Sony's recent Japan-only release Tenchu: Shinobi Hyakusen is to Tenchu: Stealth Assassins what Konami's Metal Gear Solid: VR Missions was to Metal Gear Solid. That is, instead of being a standard game with a plot, a clear beginning, and a definite ending, it's simply a collection of levels with no coherent connection to each other, delivering little sense of progress as you work your way through. In this case the title is made up of 100 stages created by Japanese gamers using the level editor in the last version of Tenchu (accessible only through a code in the US edition). While this may certainly sound good on paper, it ends up extremely disappointing in practice.

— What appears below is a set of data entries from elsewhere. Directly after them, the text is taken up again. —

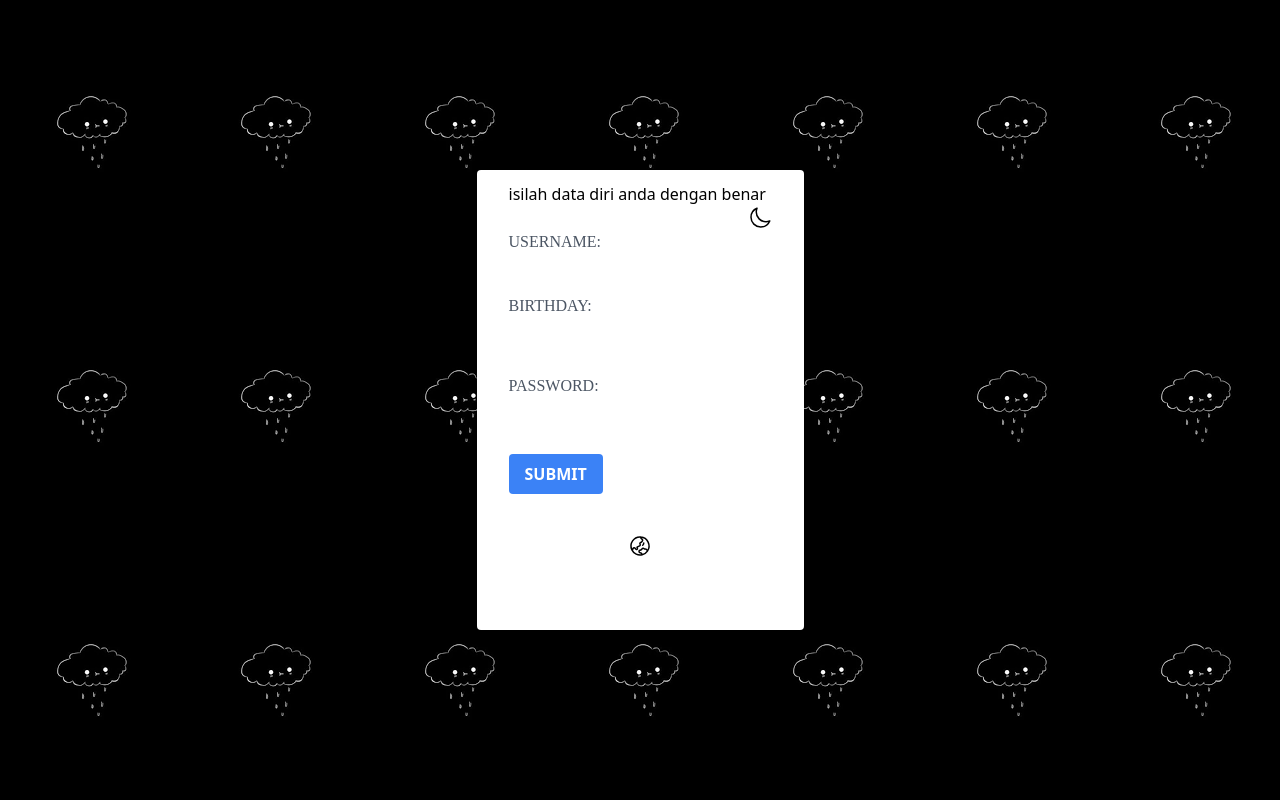
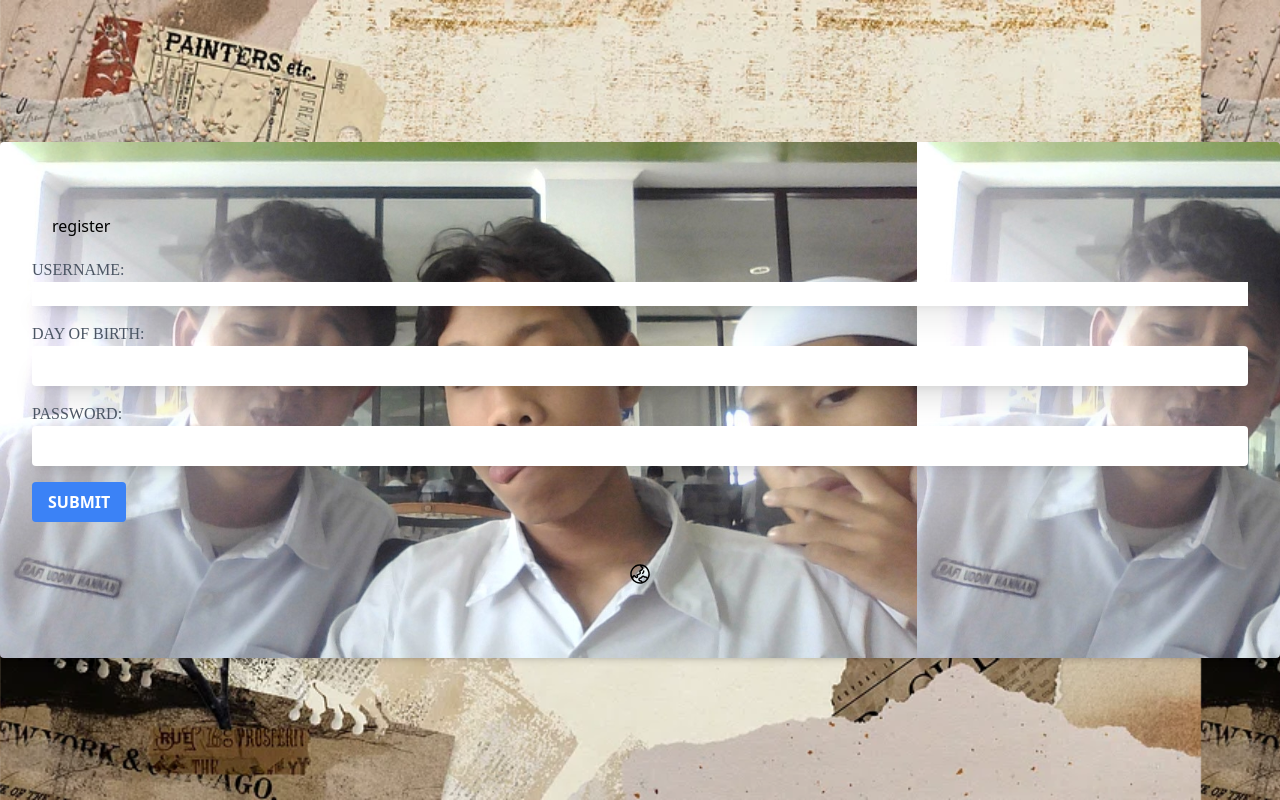
Before and after one commit to dillah1234/tw, a website: page tailwind/public/registrasi.html in a window 1280 px wide. Drawn offline with Linux system fonts and the light colour scheme.

Commit message:
update brayy

```diff
--- a/tailwind/public/registrasi.html
+++ b/tailwind/public/registrasi.html
@@ -6,13 +6,11 @@
     <title>Document</title>
     <link rel="stylesheet" href="style.css">
 </head>
-    <body class="bg-aestetic h-screen flex items-center justify-center">
-        <div class="bg-white p-8 rounded shadow-md max-w-md">
+    <body class="bg-gray-100 h-screen flex items-center justify-center bg-raw bg-contain">
+        <div class="bg-white p-8 rounded shadow-md container md:bg-kucing bg-contain lg:bg-pp">
             <form>
-                <p class="selection:bg-black selection:text-white mx-auto -mt-5">isilah data diri anda dengan benar</h1>
-                  <svg xmlns="http://www.w3.org/2000/svg" fill="none" viewBox="0 0 24 24" stroke-width="1.5" stroke="currentColor" class="w-6 h-6 ml-auto">
-                    <path stroke-linecap="round" stroke-linejoin="round" d="M21.752 15.002A9.72 9.72 0 0 1 18 15.75c-5.385 0-9.75-4.365-9.75-9.75 0-1.33.266-2.597.748-3.752A9.753 9.753 0 0 0 3 11.25C3 16.635 7.365 21 12.75 21a9.753 9.753 0 0 0 9.002-5.998Z" />
-                  </svg>
+                <h1 class="selection:bg-black selection:text-white mx-auto p-5 mt-5">register</h1>
+
               <div class="mb-4">
                 <label for="username" class="block text-gray-600 font-Montserrat"
                   >USERNAME:</label
@@ -20,18 +18,18 @@
                 <input
                   id="username"
                   type="username"
-                  class="form-input bg-white border-gray-300 w-full"
+                  class="form-input bg-white border-gray-300 w-full shadow-xl"
                   required
                 />
               </div>
               <div class="mb-4">
-                <label for="birthday" class="block text-gray-600 font-Montserrat"
-                  >BIRTHDAY:</label
+                <label for="day of birth" class="block text-gray-600 font-Montserrat"
+                  >DAY OF BIRTH:</label
                 >
                 <input
-                  id="birthday"
-                  type="birthday"
-                  class="form-input bg-white border-gray-300 w-full px-4 py-2 rounded"
+                  id="day of birth"
+                  type="day of birth"
+                  class="form-input bg-white border-gray-300 w-full px-4 py-2 rounded shadow-xl"
                   required
                 />
               </div>
@@ -42,7 +40,7 @@
                 <input
                   id="password"
                   type="password"
-                  class="form-input bg-white border-gray-300 w-full px-4 py-2 rounded"
+                  class="form-input bg-white border-gray-300 w-full px-4 py-2 rounded shadow-xl"
                   required
                 />
               </div>
--- a/tailwind/tailwind.config.js
+++ b/tailwind/tailwind.config.js
@@ -17,6 +17,7 @@ module.exports = {
         estetik: 'url("../public/estetik.jpg")',
         pp: 'url("../public/pp.jpg")',
         ganzz: 'url("../public/ganzz.jpg")',
+        raw: 'url("../public/raw.webp")'
       },
       width: {
         500: "500px",
```
Also changed, not shown: tailwind/public/page.html (+23 -4 lines), tailwind/public/web.html (+2 -1 lines), tailwind/public/raw.webp (added), tailwind/public/style.css.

As before, you play as either the ice-cold ninja Rikimaru or the La Femme Nikita-ish Ayame - both of whom are entrusted with accomplishing a variety of missions for their master, such as assassinating an evil local lord or collecting a well-guarded magical flower to save an ailing princess. Besides achieving each level's main goal, you also must try your best to keep from being spotted, by hiding behind corners and springing on enemies as they walk by. Or you can use a grappling hook to ascend to rooftops and drop down on your enemies as well. Tenchu: Stealth Assassins possessed surprising replay value because you could return to each level and try to win it without being seen at all. While doing so for each character within each level didn't exactly open up any big extras or bonuses, it made you feel action-movie cool, letting you bear the title Grand Master. Lying in wait for sentry after sentry to turn his back on you made for a lot of hair-pulling moments, but becoming a Grand Master was no small feat to pull off and getting there was a great deal of fun.T:SH loses that element of enjoyment by instituting a time limit within each level. Gone is the sense of roaming free in the environment and carefully, quietly plotting your moves because now you have to complete every level before the clock runs out. If you defeat the first batch of stages under the time limit, you open up the second grouping, and so on. So instead of being able to take the time to master each level, you have the remedial chore of beating the clock that is prodding you along. Even though for every instance you're spotted, ten seconds are subtracted from the overall, continuously reducing time limit, in most cases you can just run through to the end goal, letting yourself be seen several times, and still finish a winner. The motivation for you to use skill over treachery is severely lacking in T:SH because you're not only not rewarded for your proficiency, you're penalized for it.
With 100 levels, it's tempting to assume the game at least has value. But what really detracts from the overall depth is that the game doesn't furnish 100 good levels. In fact, only a handful of levels really stand out, such as the few wherein you must escort Princess Kiku to her father or wipe out every enemy in the level. Still, the most die-hard of Tenchu fans will grow tired of this game within the span of a few hours. The graphics suffer from the same pop-up the original did, and at this time the title appears even more dated. The fantastic soundtrack lacks any new songs, and it is repeated now across 100 levels instead of just ten. Those who had hoped that importing T:SH would lessen the anxiety of the wait for the Tenchu sequel are well advised to sit tight for a while longer. It's no wonder Activision decided not to bring this game out in the States.